What you need to do: Using the entries that follow, please report how many lines contain the word "Winterthur", with no other words.

Record extracts:
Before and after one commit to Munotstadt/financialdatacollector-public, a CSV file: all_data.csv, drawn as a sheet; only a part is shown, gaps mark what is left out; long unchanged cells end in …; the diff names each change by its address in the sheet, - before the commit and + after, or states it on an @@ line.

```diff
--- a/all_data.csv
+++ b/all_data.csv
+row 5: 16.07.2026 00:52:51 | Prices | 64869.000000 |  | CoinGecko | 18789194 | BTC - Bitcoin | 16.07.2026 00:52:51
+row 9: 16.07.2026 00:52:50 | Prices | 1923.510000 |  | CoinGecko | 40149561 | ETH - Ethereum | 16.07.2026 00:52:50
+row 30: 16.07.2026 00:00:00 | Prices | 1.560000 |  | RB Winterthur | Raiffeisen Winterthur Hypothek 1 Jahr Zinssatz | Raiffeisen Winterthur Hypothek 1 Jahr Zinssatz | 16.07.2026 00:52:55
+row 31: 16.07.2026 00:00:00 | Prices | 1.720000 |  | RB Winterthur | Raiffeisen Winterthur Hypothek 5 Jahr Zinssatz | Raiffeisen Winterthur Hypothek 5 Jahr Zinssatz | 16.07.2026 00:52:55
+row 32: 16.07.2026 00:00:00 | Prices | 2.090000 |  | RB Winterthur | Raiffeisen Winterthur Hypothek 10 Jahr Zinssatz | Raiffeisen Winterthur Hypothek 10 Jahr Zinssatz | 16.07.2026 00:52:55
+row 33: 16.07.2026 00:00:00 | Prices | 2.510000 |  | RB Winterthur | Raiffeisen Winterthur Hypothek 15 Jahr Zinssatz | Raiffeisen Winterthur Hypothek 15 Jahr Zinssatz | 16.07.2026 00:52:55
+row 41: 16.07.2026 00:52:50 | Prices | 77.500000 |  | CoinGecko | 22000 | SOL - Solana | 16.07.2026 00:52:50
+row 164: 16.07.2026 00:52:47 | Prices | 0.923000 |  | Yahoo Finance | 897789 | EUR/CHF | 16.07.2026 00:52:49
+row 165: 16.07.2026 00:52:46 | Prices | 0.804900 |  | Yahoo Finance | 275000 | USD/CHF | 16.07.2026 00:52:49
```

Answer section: 4